Write down nothing except how many lines in the entries contain "Jupyter".

****************************************

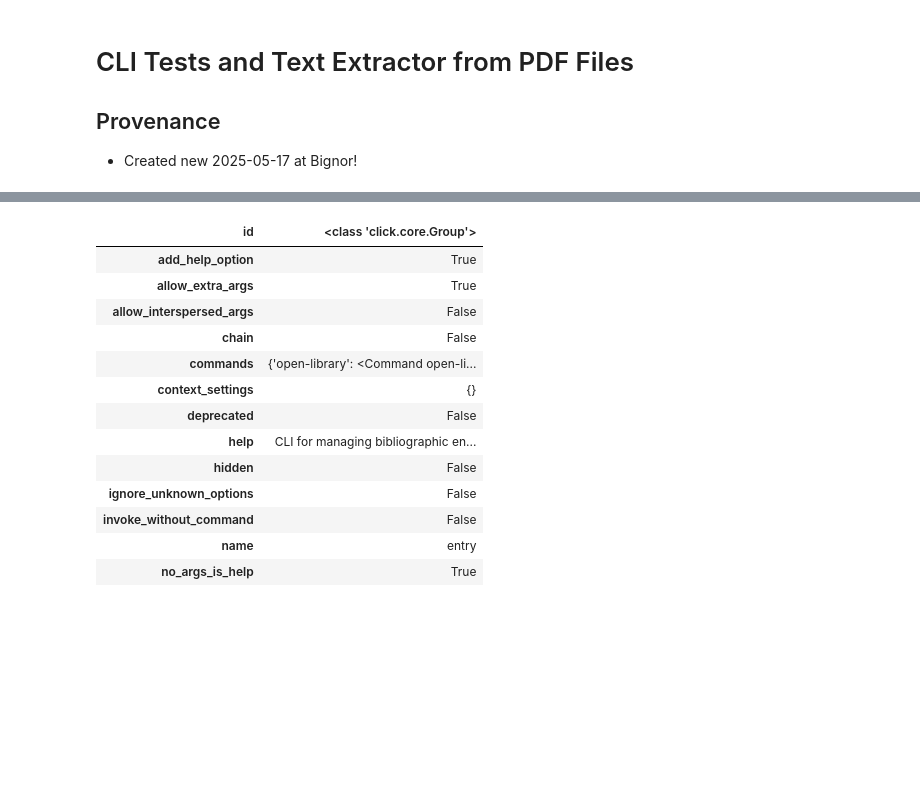
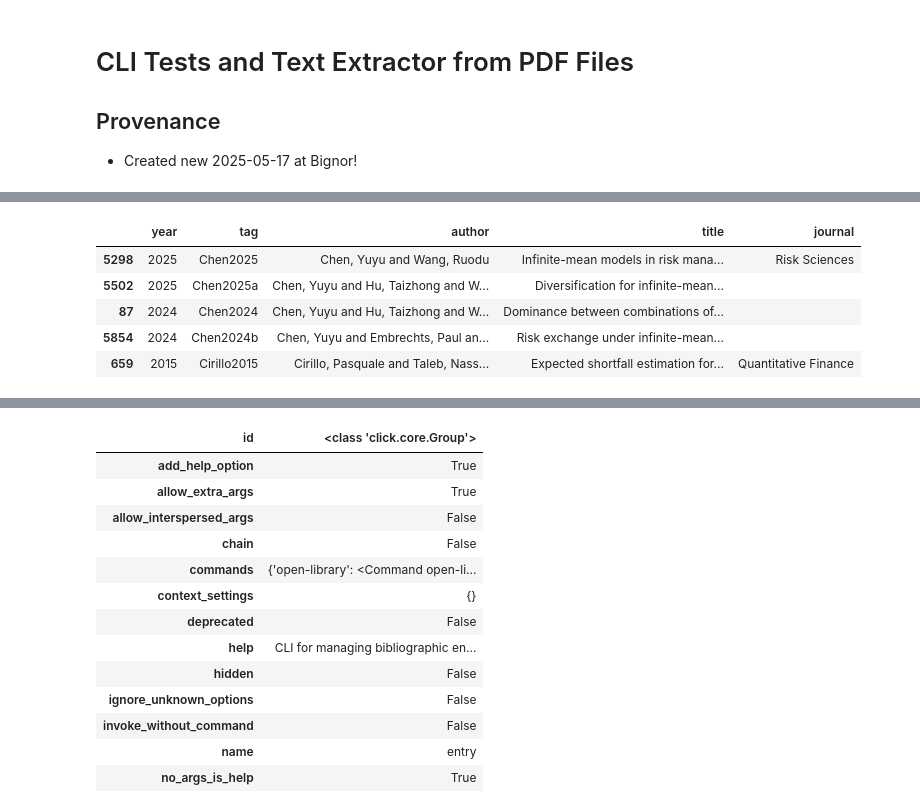
Before and after one commit to mynl/archivum_project, a Jupyter notebook: temp/text-extractor.ipynb, the cells around one changed output, grey strips where cells are left out. Drawn from its saved outputs; the diff is of its cells as text; code cells hidden in the pictures; blank space fills up the shorter version.

```diff
--- a/temp/text-extractor.ipynb
+++ b/temp/text-extractor.ipynb
@@ -64,0 +118,10 @@ time: 16 ms (started: 2025-06-01 23:26:39 +01:00)
+# %%
+df = lib.ref_df.querex('recent top 10 title ~ /infinite(-| )mean/')
+df.head()
+# %% [output]
+|  | year | tag | author | title | journal |
+| 5298 | 2025 | Chen2025 | Chen, Yuyu and Wang, Ruodu | Infinite-mean models in risk mana... | Risk Sciences |
+| 5502 | 2025 | Chen2025a | Chen, Yuyu and Hu, Taizhong and W... | Diversification for infinite-mean... |  |
+| 87 | 2024 | Chen2024 | Chen, Yuyu and Hu, Taizhong and W... | Dominance between combinations of... |  |
+| 5854 | 2024 | Chen2024b | Chen, Yuyu and Embrechts, Paul an... | Risk exchange under infinite-mean... |  |
+| 659 | 2015 | Cirillo2015 | Cirillo, Pasquale and Taleb, Nass... | Expected shortfall estimation for... | Quantitative Finance |
```
Also changed, not shown: parts of 33 cells of this notebook, 7 other files.
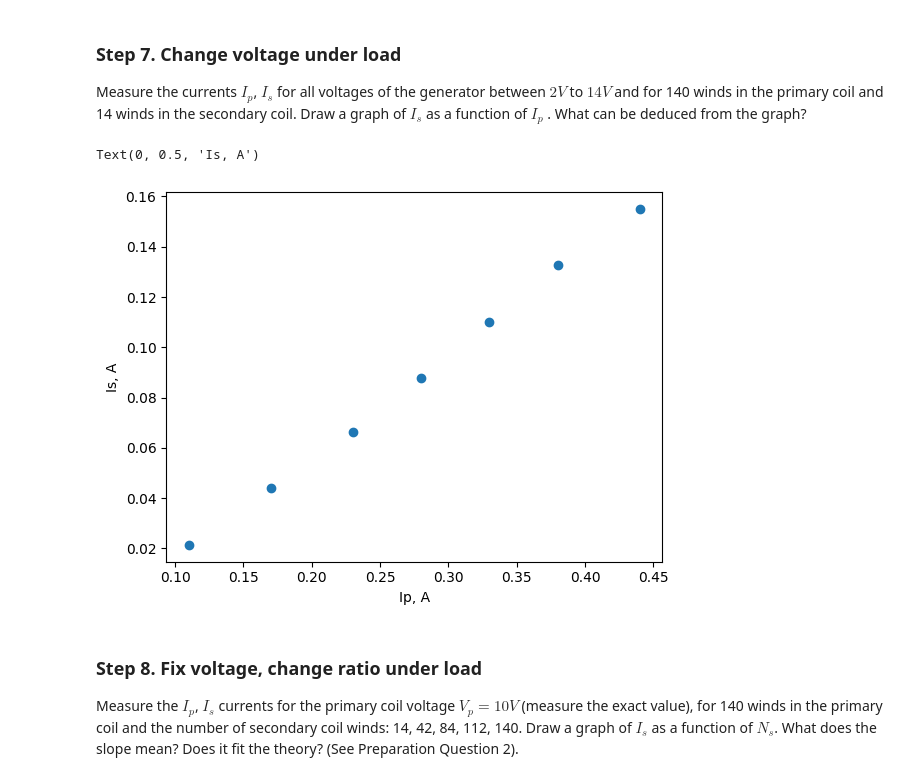
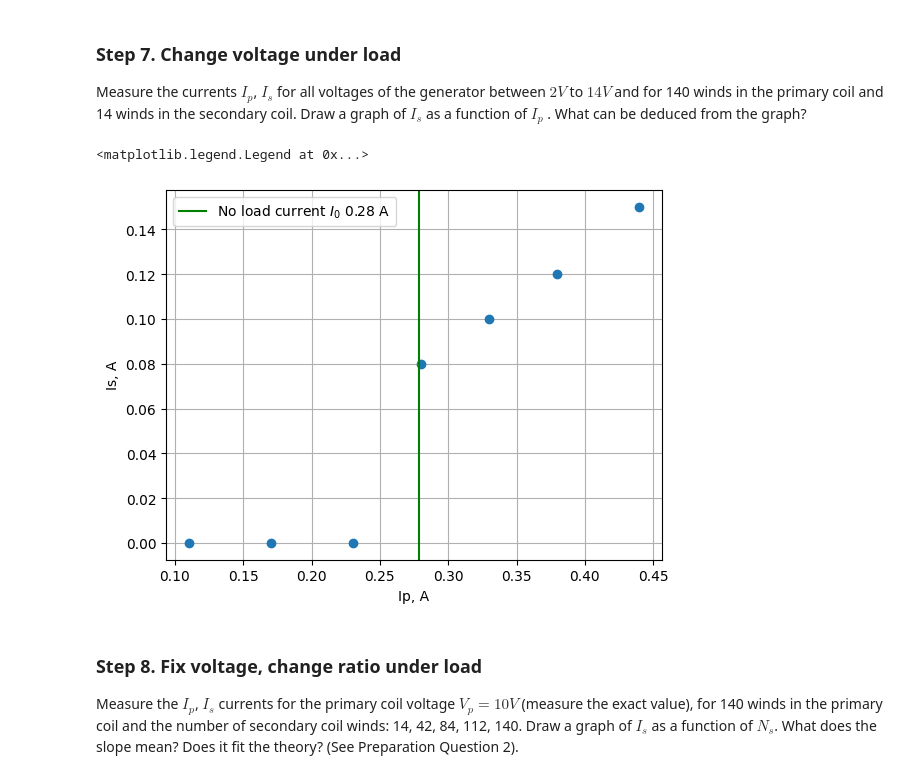
Before and after one commit to evgeny-kolonsky/Lab2_Transformer, a Jupyter notebook: Technion_ph_Transformer_lab.ipynb, the cells around one changed output. Drawn from its saved outputs; the diff is of its cells as text; code cells hidden in the pictures.

```diff
--- a/Technion_ph_Transformer_lab.ipynb
+++ b/Technion_ph_Transformer_lab.ipynb
@@ -666,28 +671,31 @@ Measure the currents $𝐼_𝑝$, $𝐼_𝑠$ for all voltages of the generator
 # %%
 # measurements: each line a point Vp, Ip, Vs
 RL = 8.9
 measurements = '''
-# Vp, Ip, Vs, Ip, phi
+# Vp, Ip, Vs, Is, phi
 2.17 0.11 0.19 0 64
 4.34 0.17 0.39 0 56
 6.46 0.23 0.59 0 51
 8.66 0.28 0.78 0.08 48
 10.82 0.33 0.98 0.10 46
 13.0 0.38 1.18 0.12 45
 15.0 0.44 1.38 0.15 44
 '''
 Vp, Ip, Vs, Is, phi = np.genfromtxt(measurements.splitlines(), dtype=float).T
 Np = 140
 Ns = 14
-Is = Vs / RL
+#Is = Vs / RL
 
 
 plt.plot(Ip, Is, 'o')
 plt.xlabel('Ip, A')
 plt.ylabel('Is, A')
+plt.grid()
+plt.axvline(I0, color='green', label=rf'No load current $I_0$ {I0:.2f} A')
+plt.legend()
 # %% [output]
-Text(0, 0.5, 'Is, A')
+<matplotlib.legend.Legend at 0x...>
-[figure, old version]
+[figure, new version]
 # %% [markdown]
 ### Step 8. Fix voltage, change ratio under load
 
```
Also changed, not shown: parts of 12 cells of this notebook.
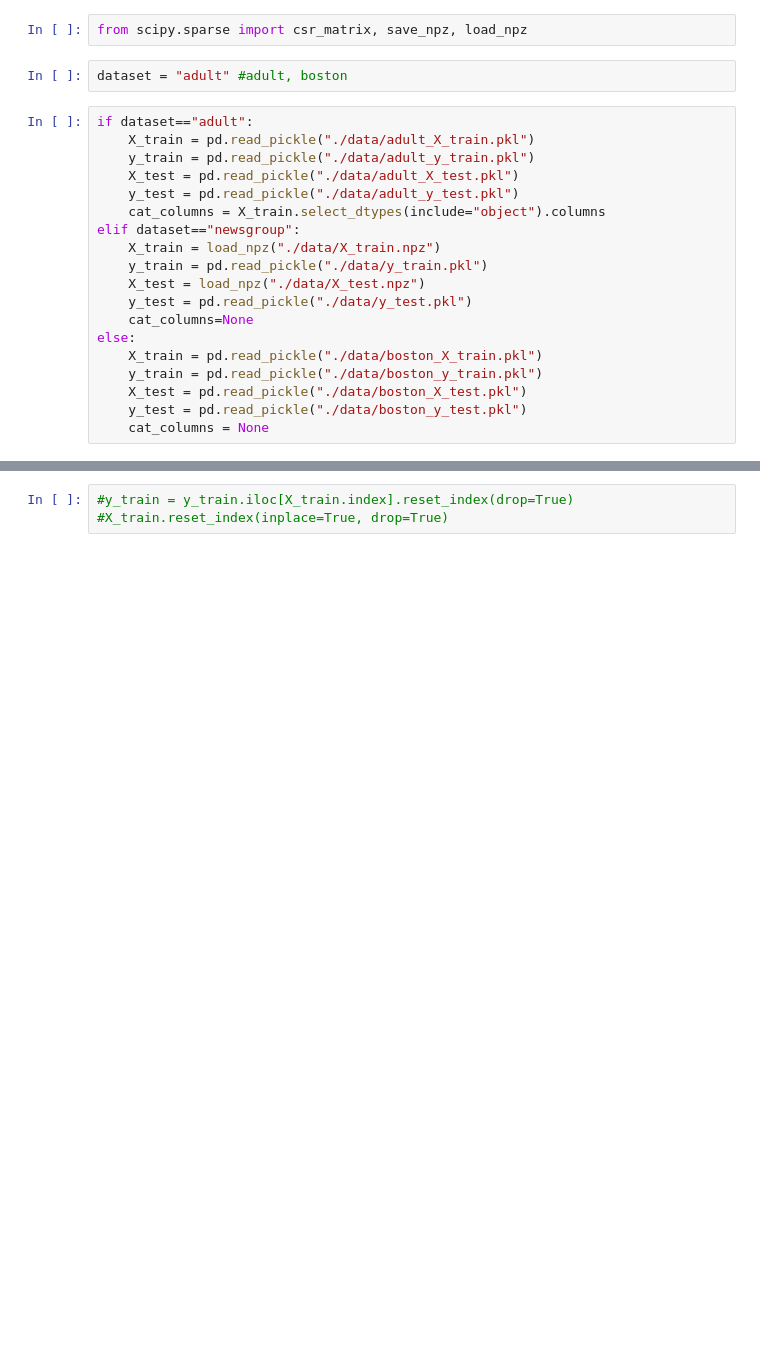
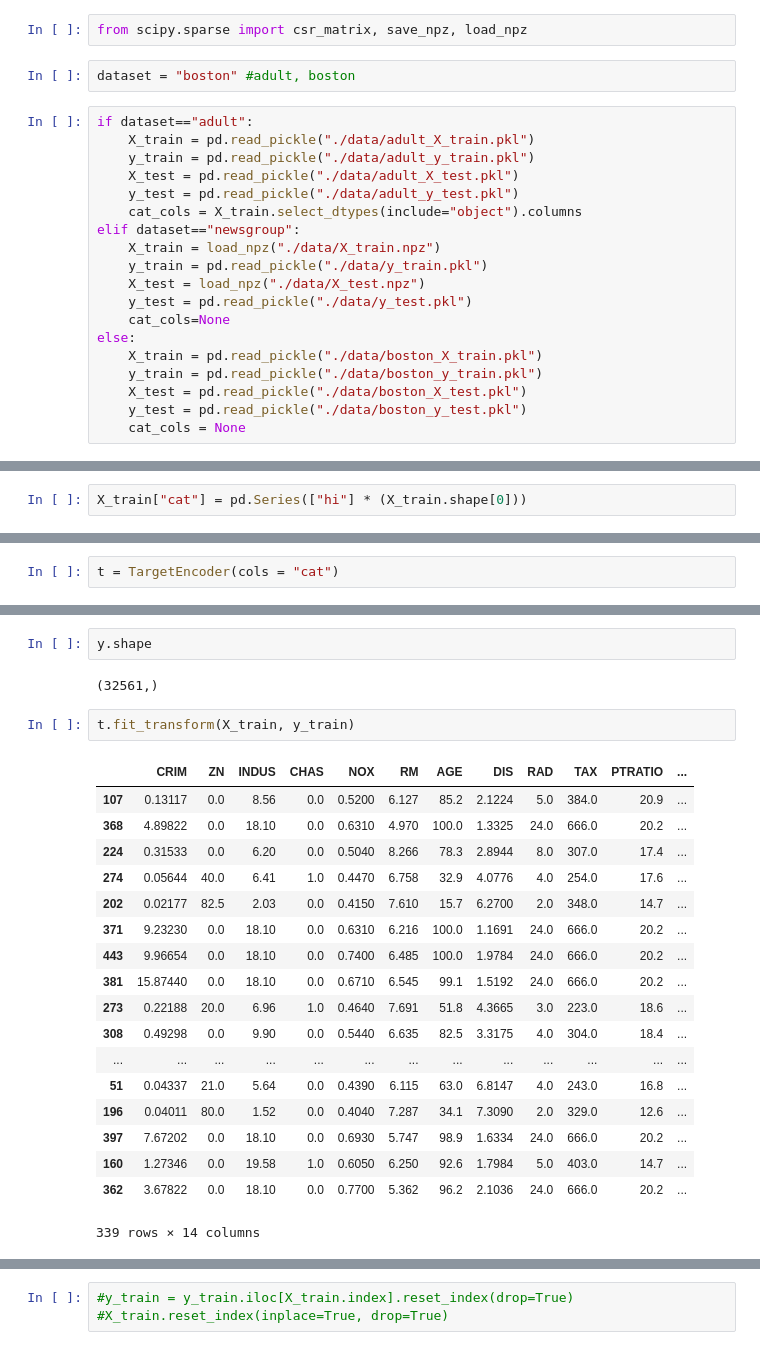
Before and after one commit to gilad-rubin/hypster, a Jupyter notebook: main.ipynb, the cells around one changed output, grey strips where cells are left out. Cells and saved outputs as stored; diff of their text form; blank space fills up the shorter version.

```diff
--- a/main.ipynb
+++ b/main.ipynb
@@ -30,23 +30,23 @@ from hypster import *
 # %%
 from scipy.sparse import csr_matrix, save_npz, load_npz
 # %%
-dataset = "adult" #adult, boston
+dataset = "boston" #adult, boston
 # %%
 if dataset=="adult":
     X_train = pd.read_pickle("./data/adult_X_train.pkl")
     y_train = pd.read_pickle("./data/adult_y_train.pkl")
     X_test = pd.read_pickle("./data/adult_X_test.pkl")
     y_test = pd.read_pickle("./data/adult_y_test.pkl")
-    cat_columns = X_train.select_dtypes(include="object").columns
+    cat_cols = X_train.select_dtypes(include="object").columns
 elif dataset=="newsgroup":
     X_train = load_npz("./data/X_train.npz")
     y_train = pd.read_pickle("./data/y_train.pkl")
     X_test = load_npz("./data/X_test.npz")
     y_test = pd.read_pickle("./data/y_test.pkl")
-    cat_columns=None
+    cat_cols=None
 else:
     X_train = pd.read_pickle("./data/boston_X_train.pkl")
     y_train = pd.read_pickle("./data/boston_y_train.pkl")
     X_test = pd.read_pickle("./data/boston_X_test.pkl")
     y_test = pd.read_pickle("./data/boston_y_test.pkl")
-    cat_columns = None
+    cat_cols = None
@@ -54,0 +65,2 @@ else:
+# %%
+X_train["cat"] = pd.Series(["hi"] * (X_train.shape[0]))
@@ -54,0 +69,2 @@ else:
+# %%
+t = TargetEncoder(cols = "cat")
@@ -54,0 +75,25 @@ else:
+# %%
+y.shape
+# %% [output]
+(32561,)
+# %%
+t.fit_transform(X_train, y_train)
+# %% [output]
+|  | CRIM | ZN | INDUS | CHAS | NOX | RM | AGE | DIS | RAD | TAX | PTRATIO | ... |
+| 107 | 0.13117 | 0.0 | 8.56 | 0.0 | 0.5200 | 6.127 | 85.2 | 2.1224 | 5.0 | 384.0 | 20.9 | ... |
+| 368 | 4.89822 | 0.0 | 18.10 | 0.0 | 0.6310 | 4.970 | 100.0 | 1.3325 | 24.0 | 666.0 | 20.2 | ... |
+| 224 | 0.31533 | 0.0 | 6.20 | 0.0 | 0.5040 | 8.266 | 78.3 | 2.8944 | 8.0 | 307.0 | 17.4 | ... |
+| 274 | 0.05644 | 40.0 | 6.41 | 1.0 | 0.4470 | 6.758 | 32.9 | 4.0776 | 4.0 | 254.0 | 17.6 | ... |
+| 202 | 0.02177 | 82.5 | 2.03 | 0.0 | 0.4150 | 7.610 | 15.7 | 6.2700 | 2.0 | 348.0 | 14.7 | ... |
+| 371 | 9.23230 | 0.0 | 18.10 | 0.0 | 0.6310 | 6.216 | 100.0 | 1.1691 | 24.0 | 666.0 | 20.2 | ... |
+| 443 | 9.96654 | 0.0 | 18.10 | 0.0 | 0.7400 | 6.485 | 100.0 | 1.9784 | 24.0 | 666.0 | 20.2 | ... |
+| 381 | 15.87440 | 0.0 | 18.10 | 0.0 | 0.6710 | 6.545 | 99.1 | 1.5192 | 24.0 | 666.0 | 20.2 | ... |
+| 273 | 0.22188 | 20.0 | 6.96 | 1.0 | 0.4640 | 7.691 | 51.8 | 4.3665 | 3.0 | 223.0 | 18.6 | ... |
+| 308 | 0.49298 | 0.0 | 9.90 | 0.0 | 0.5440 | 6.635 | 82.5 | 3.3175 | 4.0 | 304.0 | 18.4 | ... |
+| ... | ... | ... | ... | ... | ... | ... | ... | ... | ... | ... | ... | ... |
+| 51 | 0.04337 | 21.0 | 5.64 | 0.0 | 0.4390 | 6.115 | 63.0 | 6.8147 | 4.0 | 243.0 | 16.8 | ... |
+| 196 | 0.04011 | 80.0 | 1.52 | 0.0 | 0.4040 | 7.287 | 34.1 | 7.3090 | 2.0 | 329.0 | 12.6 | ... |
+| 397 | 7.67202 | 0.0 | 18.10 | 0.0 | 0.6930 | 5.747 | 98.9 | 1.6334 | 24.0 | 666.0 | 20.2 | ... |
+| 160 | 1.27346 | 0.0 | 19.58 | 1.0 | 0.6050 | 6.250 | 92.6 | 1.7984 | 5.0 | 403.0 | 14.7 | ... |
+| 362 | 3.67822 | 0.0 | 18.10 | 0.0 | 0.7700 | 5.362 | 96.2 | 2.1036 | 24.0 | 666.0 | 20.2 | ... |
+339 rows × 14 columns
```
Also changed, not shown: parts of 88 cells of this notebook, 4 other files.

****************************************

- Completed exercise:
3